The following day the weather had not improved. I spent an hour convincing a beautifully stubborn Lisa to purchase a waterproof jacket in which to race. Eventually she conceded. We snacked, napped, panicked and readied ourselves. We headed towards the start line where I was momentarily grabbed by a drunken spectator in the street. I struggled free and chased after my friend.
With no time to even laugh mortified at what had just happened, the race began. We were running a marathon. In the rain. In Norway. At 8.30pm. L stayed with me out of camaraderie for an hour or so and took off after the bridge. I made some friends and slow, steady progress.
A man from Guildford called Paul who was running with his son, in the same way I was running with L, meaning the son and Lisa were at least 30 minutes ahead of us, kept pace with me. Paul was a tory voter, in any other situation I could not have held a conversation with him. We ran and talked together for four and a half hours.
At the point in the race where the pain plateaus I began to look out for L looping to the finish but she had slowed considerably and I began to worry. When we finally crossed paths she did not look well. She had refused to carry her phone. I kept running, the only way to check was to catch her.
Soaked through, blistered and grazed; as soon as I realised I was only a kilometre from the finish I picked up pace. The race had begun in town on Saturday night, it was now after midnight and revellers were falling out of pubs. I weaved between them to the finish.
I found L in the event building wrapped in several thick blankets and a man called Mario. Her lips were a little blue and she could scarcely limp. Mario had kept L from going into shock or succumbing to hypothermia whilst I finished the marathon.
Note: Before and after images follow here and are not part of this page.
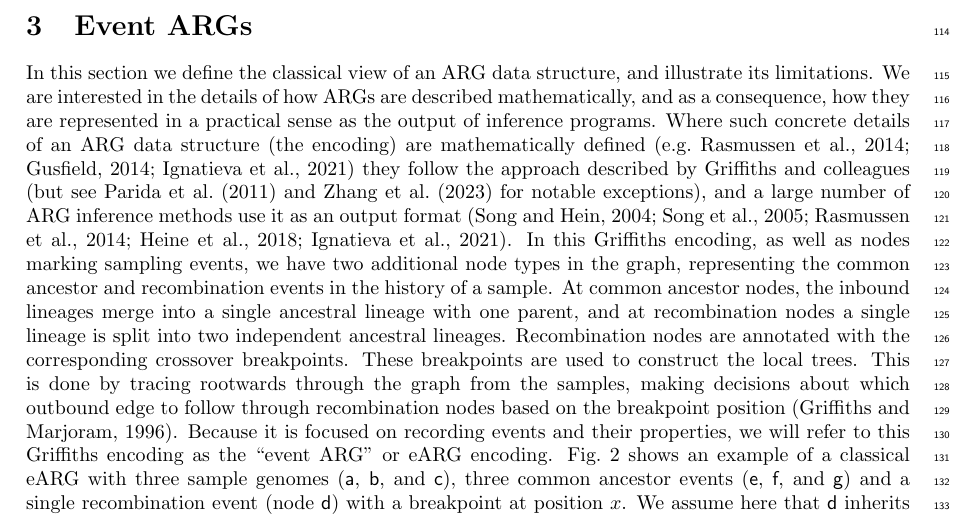
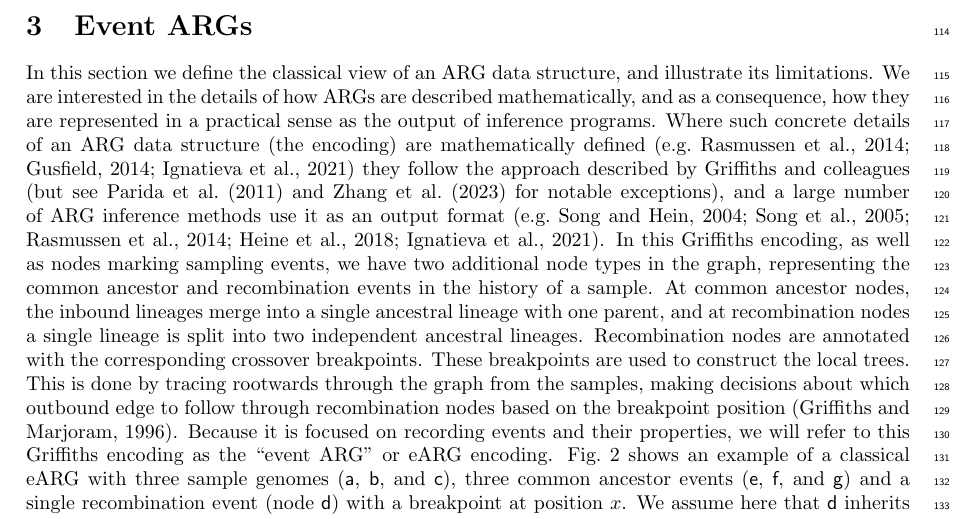
Before and after one commit to tskit-dev/what-is-an-arg-paper, a LaTeX paper (paper.tex): part of page 4 of 31, cut so that both start at the same text. Compiled offline with pdfLaTeX.

Commit message:
Clear up a few TODOs

```diff
--- a/paper.tex
+++ b/paper.tex
@@ -382,7 +380,8 @@ they follow the approach described by Griffiths and colleagues
 for notable exceptions), and a large number of
 % Note the "an" here to avoid cases like ARGweaver
 ARG inference methods use it as an output format
-\citep{song2004minimum,song2005efficient,rasmussen2014genome,heine2018bridging,ignatieva2021kwarg}.
+\citep[e.g.][]{song2004minimum,song2005efficient,rasmussen2014genome,
+heine2018bridging,ignatieva2021kwarg}.
 In this Griffiths encoding, as well as nodes marking sampling events,
 we have two additional node types in the graph,
 representing the common ancestor and recombination events
```
Also changed, not shown: paper.tex (59 more changed lines).
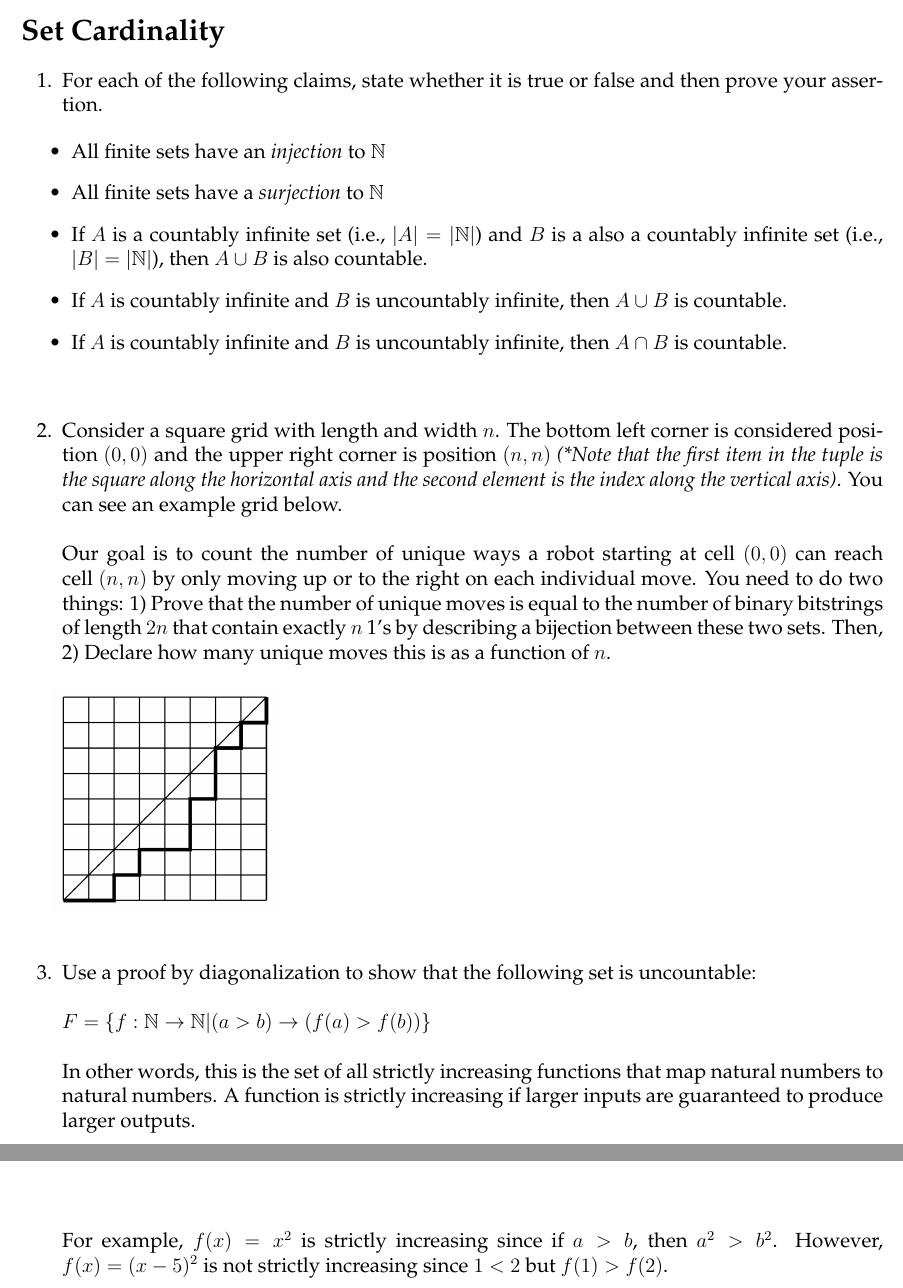
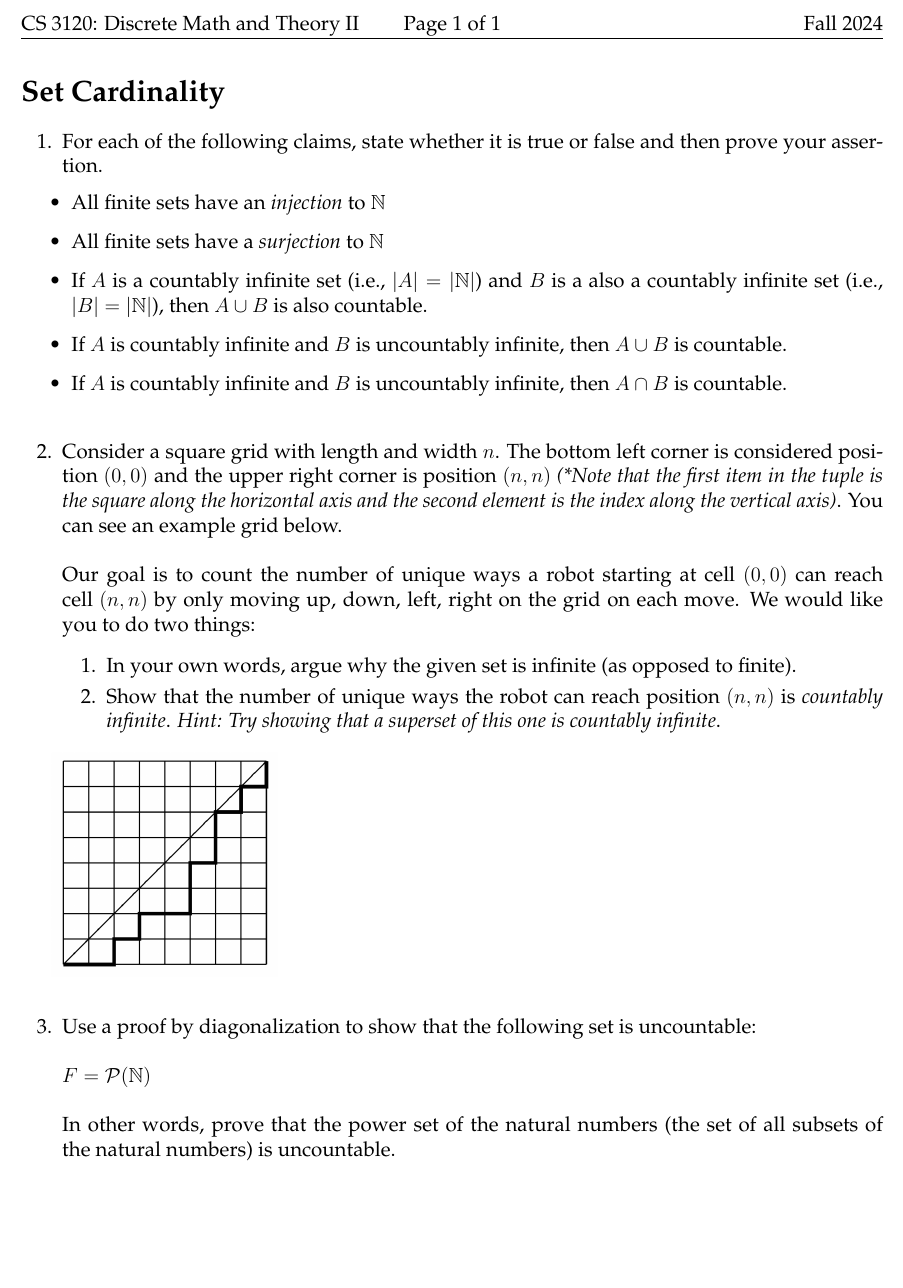
Before and after one commit to markfloryan/dmt2, a LaTeX problem sheet (homeworks/01-Introduction/01-Cardinality.tex): two parts of pages 1 and 2 of 2 before the commit and part of the page after it, the two joined at a grey line, cut at the place of the change, the shorter picture padded with empty space. Compiled offline with pdfLaTeX.

Commit message:
publishing hw2

```diff
--- a/homeworks/01-Introduction/01-Cardinality.tex
+++ b/homeworks/01-Introduction/01-Cardinality.tex
@@ -110,7 +110,12 @@ For each of the following claims, state whether it is true or false and then pro
 \question[3]{
 Consider a square grid with length and width $n$. The bottom left corner is considered position $(0,0)$ and the upper right corner is position $(n,n)$ \emph{(*Note that the first item in the tuple is the square along the horizontal axis and the second element is the index along the vertical axis)}. You can see an example grid below.\\
 \\
-Our goal is to count the number of unique ways a robot starting at cell $(0,0)$ can reach cell $(n,n)$ by only moving up or to the right on each individual move. You need to do two things: 1) Prove that the number of unique moves is equal to the number of binary bitstrings of length $2n$ that contain exactly $n$ 1's by describing a bijection between these two sets. Then, 2) Declare how many unique moves this is as a function of $n$.
+Our goal is to count the number of unique ways a robot starting at cell $(0,0)$ can reach cell $(n,n)$ by only moving up, down, left, right on the grid on each move. We would like you to do two things:
+
+\begin{enumerate}
+	\item In your own words, argue why the given set is infinite (as opposed to finite).
+	\item Show that the number of unique ways the robot can reach position $(n,n)$ is \emph{countably infinite}. \emph{Hint: Try showing that a superset of this one is countably infinite}.
+\end{enumerate}
 }
 
 \includegraphics[scale=0.4]{img/lattice}
@@ -120,12 +125,10 @@ Our goal is to count the number of unique ways a robot starting at cell $(0,0)$
 \question[3]{
 Use a proof by diagonalization to show that the following set is uncountable:\\
 \\
-$F=\{ f:\mathbb{N} \rightarrow \mathbb{N} | (a>b) \rightarrow (f(a) > f(b)) \}$
+$F= \mathcal{P}(\mathbb{N}) $
 \\
 \\
-In other words, this is the set of all strictly increasing functions that map natural numbers to natural numbers. A function is strictly increasing if larger inputs are guaranteed to produce larger outputs.\\
-\\
-For example, $f(x)=x^2$ is strictly increasing since if $a>b$, then $a^2>b^2$. However, $f(x)=(x-5)^2$ is not strictly increasing since $1<2$ but $f(1) > f(2)$.
+In other words, prove that the power set of the natural numbers (the set of all subsets of the natural numbers) is uncountable.
 }
 
 \vspace{12pt}
```
Also changed, not shown: homeworks/index.md (+1 -1 lines), homeworks/01-Introduction/01-Cardinality.pdf, 4 other files.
Despite all this she had still beaten me. Cow.
We shuffled our way to the taxi rank to get back to the B&B and queued behind a horde of drunken Norwegians who didn’t seem to notice how broken, cold and desperate we were or didn’t care and after an amount of time that I could no longer discern we were finally lying down in the warmth of our room.
We were mostly immobile for 4 days after, the rain kept on.